> [EXERCISE DIRECTIONS] From the records below, return every line containing the word "scripts".

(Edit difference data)
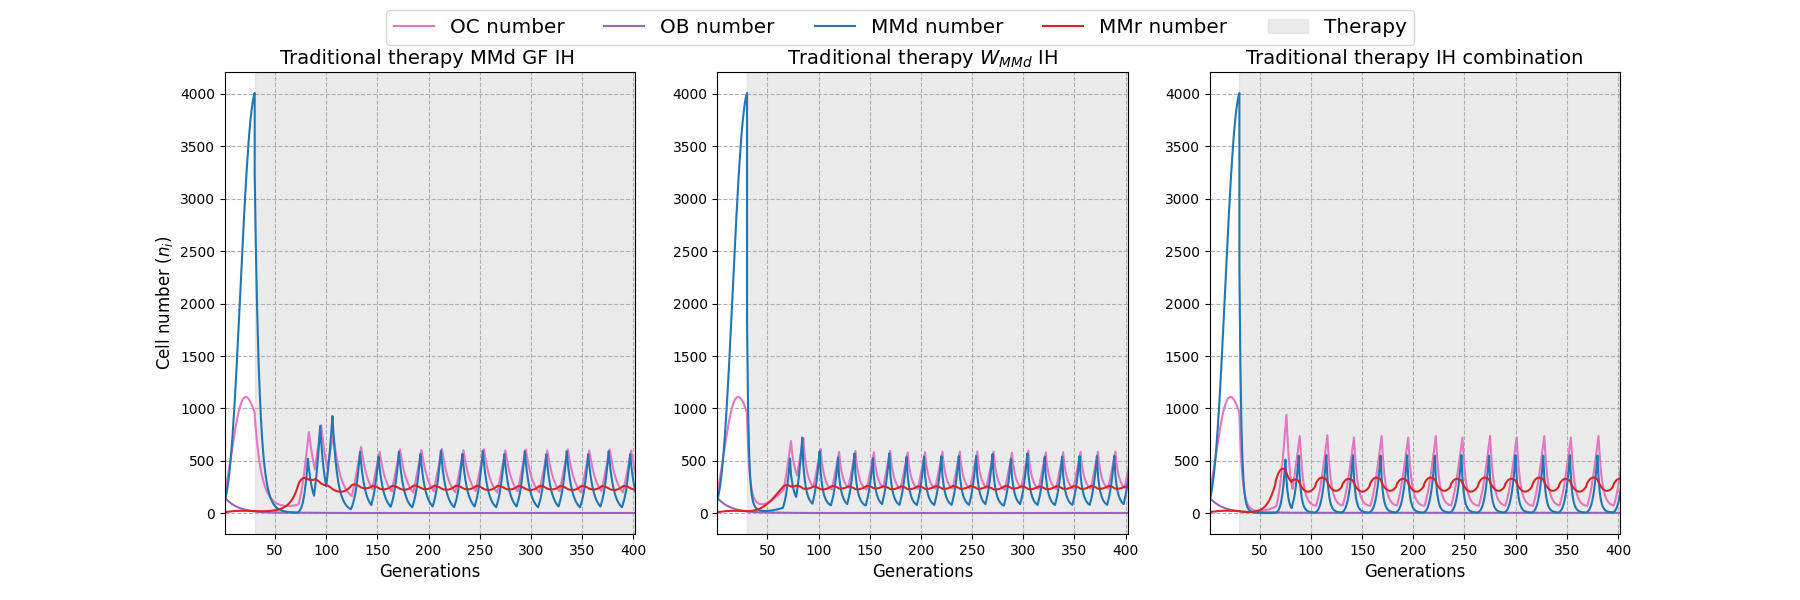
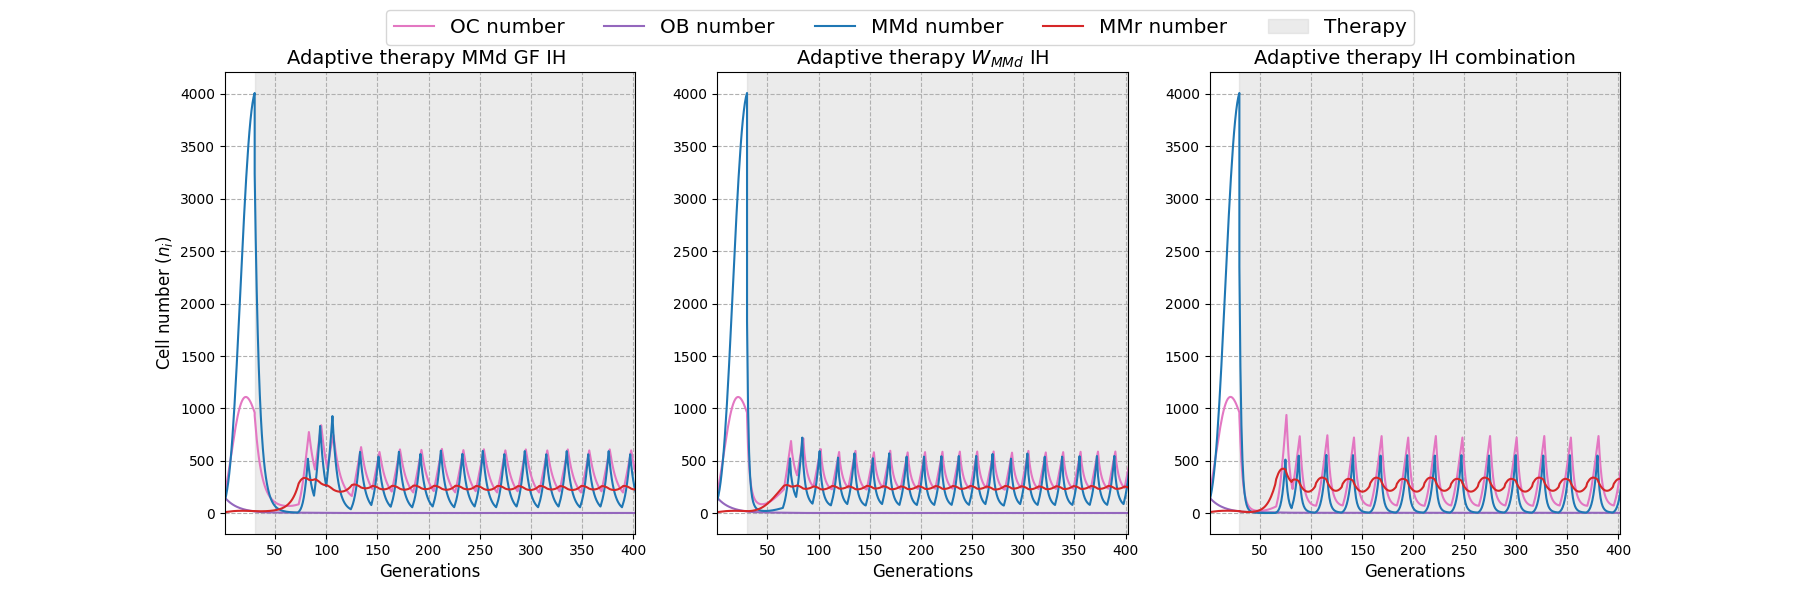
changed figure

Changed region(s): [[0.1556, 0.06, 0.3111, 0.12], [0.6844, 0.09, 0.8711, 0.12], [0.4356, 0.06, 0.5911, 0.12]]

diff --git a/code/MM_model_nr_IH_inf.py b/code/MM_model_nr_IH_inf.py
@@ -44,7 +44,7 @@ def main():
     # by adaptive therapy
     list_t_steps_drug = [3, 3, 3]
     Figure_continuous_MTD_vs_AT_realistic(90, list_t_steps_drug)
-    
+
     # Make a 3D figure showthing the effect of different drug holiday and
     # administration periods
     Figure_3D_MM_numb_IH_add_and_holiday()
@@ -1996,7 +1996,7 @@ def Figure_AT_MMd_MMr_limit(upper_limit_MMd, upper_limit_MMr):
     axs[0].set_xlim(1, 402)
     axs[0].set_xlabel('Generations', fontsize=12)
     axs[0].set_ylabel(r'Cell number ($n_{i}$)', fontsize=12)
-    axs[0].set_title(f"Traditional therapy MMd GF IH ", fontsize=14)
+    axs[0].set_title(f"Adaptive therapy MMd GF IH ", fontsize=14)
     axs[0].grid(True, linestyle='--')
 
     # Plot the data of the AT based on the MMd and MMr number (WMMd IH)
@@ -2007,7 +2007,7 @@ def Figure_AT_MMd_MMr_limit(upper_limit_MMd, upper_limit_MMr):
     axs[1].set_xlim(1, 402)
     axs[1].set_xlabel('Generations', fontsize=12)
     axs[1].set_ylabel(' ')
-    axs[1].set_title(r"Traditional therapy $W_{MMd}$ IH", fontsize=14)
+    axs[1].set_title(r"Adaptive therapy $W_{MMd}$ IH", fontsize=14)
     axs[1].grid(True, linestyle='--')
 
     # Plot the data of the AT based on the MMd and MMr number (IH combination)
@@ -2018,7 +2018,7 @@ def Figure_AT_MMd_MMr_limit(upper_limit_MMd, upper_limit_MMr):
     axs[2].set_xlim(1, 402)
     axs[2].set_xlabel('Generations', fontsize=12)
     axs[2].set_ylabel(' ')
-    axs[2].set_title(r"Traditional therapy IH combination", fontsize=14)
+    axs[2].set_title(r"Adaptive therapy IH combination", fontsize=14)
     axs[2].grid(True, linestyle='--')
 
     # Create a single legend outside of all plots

* * *

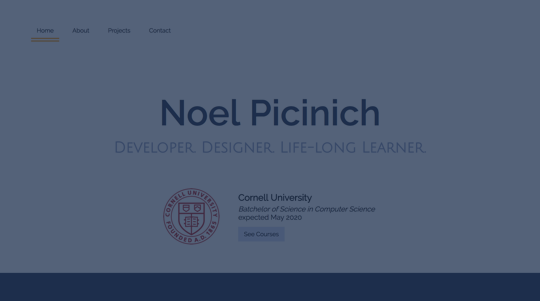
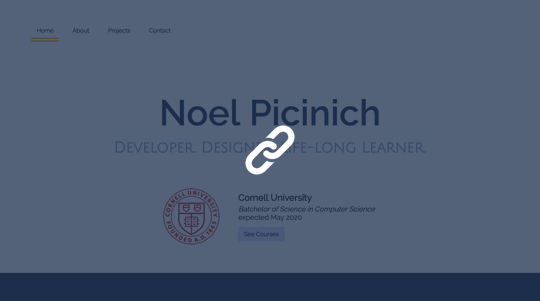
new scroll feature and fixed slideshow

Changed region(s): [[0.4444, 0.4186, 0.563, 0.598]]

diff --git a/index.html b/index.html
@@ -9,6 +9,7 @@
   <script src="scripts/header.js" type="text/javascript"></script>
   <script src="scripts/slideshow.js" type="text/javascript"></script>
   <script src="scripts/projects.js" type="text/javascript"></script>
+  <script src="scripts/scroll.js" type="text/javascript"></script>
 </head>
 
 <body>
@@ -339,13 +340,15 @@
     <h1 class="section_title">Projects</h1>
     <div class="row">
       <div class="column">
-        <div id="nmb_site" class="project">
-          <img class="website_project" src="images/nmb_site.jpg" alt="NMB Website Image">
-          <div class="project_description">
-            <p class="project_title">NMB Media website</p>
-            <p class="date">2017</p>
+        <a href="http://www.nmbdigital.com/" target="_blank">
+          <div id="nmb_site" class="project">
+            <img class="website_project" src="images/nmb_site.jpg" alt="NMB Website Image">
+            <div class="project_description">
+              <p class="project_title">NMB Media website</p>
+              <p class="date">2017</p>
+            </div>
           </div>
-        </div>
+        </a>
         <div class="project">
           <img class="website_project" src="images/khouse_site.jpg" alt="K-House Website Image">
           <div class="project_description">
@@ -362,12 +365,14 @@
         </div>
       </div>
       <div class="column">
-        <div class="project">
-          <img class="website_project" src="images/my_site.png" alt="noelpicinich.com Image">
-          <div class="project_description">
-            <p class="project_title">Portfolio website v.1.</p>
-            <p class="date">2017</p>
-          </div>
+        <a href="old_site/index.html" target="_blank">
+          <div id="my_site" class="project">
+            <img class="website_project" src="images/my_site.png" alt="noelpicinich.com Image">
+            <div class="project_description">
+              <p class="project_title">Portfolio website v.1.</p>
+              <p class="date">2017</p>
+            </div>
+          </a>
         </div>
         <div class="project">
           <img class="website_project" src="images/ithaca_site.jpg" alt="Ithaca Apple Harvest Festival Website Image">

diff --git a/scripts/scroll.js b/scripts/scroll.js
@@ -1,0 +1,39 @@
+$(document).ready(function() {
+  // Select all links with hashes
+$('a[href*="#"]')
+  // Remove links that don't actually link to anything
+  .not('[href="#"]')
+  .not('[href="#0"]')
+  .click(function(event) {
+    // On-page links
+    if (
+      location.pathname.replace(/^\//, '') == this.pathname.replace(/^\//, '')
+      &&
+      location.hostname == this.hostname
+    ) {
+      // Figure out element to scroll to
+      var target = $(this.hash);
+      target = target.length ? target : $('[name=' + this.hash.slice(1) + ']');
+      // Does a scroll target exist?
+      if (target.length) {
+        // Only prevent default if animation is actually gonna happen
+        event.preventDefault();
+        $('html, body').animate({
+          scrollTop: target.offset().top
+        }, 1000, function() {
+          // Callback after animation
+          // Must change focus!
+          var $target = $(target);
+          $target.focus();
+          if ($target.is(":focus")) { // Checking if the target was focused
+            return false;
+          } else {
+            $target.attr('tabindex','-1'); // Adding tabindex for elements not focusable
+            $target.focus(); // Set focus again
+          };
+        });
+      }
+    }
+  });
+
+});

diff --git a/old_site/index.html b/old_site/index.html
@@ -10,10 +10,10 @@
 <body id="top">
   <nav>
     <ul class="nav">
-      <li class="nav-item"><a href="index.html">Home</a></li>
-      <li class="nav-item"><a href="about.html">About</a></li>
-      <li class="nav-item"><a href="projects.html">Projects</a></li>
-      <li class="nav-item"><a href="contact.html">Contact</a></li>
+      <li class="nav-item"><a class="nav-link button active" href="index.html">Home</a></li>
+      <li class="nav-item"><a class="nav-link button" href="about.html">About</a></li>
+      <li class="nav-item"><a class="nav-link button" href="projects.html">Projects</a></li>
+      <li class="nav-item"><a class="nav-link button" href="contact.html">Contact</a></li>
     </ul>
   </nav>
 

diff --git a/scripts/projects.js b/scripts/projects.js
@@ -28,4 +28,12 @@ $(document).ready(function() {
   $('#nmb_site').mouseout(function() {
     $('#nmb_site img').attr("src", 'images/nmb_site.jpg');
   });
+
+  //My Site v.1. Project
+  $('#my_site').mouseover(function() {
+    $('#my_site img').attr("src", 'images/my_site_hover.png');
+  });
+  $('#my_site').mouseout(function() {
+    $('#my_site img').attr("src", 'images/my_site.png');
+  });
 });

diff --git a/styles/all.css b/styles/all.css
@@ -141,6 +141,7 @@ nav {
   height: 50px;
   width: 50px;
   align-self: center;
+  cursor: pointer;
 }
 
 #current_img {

> [ANSWER TO THE PROBLEM]
   <script src="scripts/header.js" type="text/javascript"></script>
   <script src="scripts/slideshow.js" type="text/javascript"></script>
   <script src="scripts/projects.js" type="text/javascript"></script>
+  <script src="scripts/scroll.js" type="text/javascript"></script>
diff --git a/scripts/scroll.js b/scripts/scroll.js
diff --git a/scripts/projects.js b/scripts/projects.js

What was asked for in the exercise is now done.